[Records from a data collection]
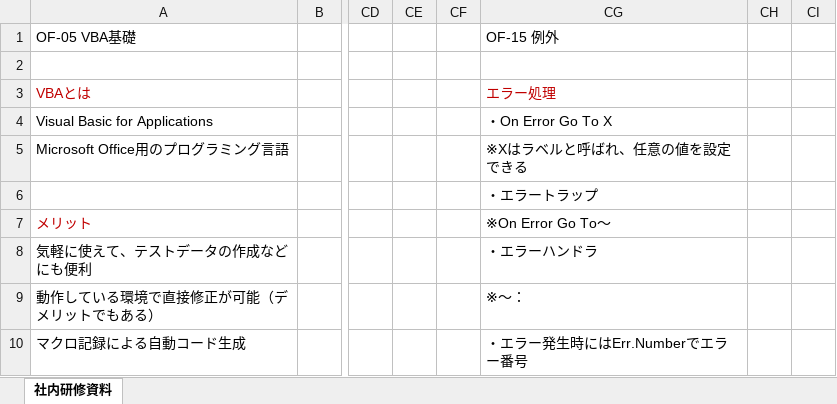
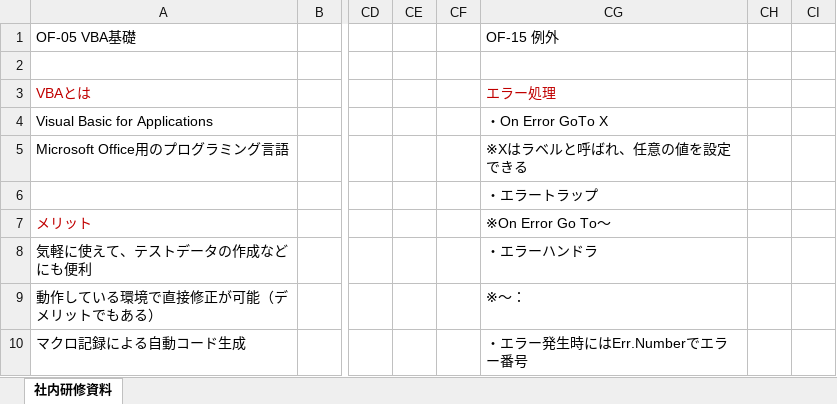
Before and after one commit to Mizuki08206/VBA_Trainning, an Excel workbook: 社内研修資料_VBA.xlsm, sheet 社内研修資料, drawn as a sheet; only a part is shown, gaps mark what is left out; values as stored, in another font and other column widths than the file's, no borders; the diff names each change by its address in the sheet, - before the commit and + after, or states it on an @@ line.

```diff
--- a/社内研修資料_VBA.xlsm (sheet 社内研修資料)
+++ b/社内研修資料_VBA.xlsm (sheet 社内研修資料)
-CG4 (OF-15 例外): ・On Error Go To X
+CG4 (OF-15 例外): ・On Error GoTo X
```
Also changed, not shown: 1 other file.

Task objective =>
Copy out each line of the data containing the string "Error".

Task response =>
-CG4 (OF-15 例外): ・On Error Go To X
+CG4 (OF-15 例外): ・On Error GoTo X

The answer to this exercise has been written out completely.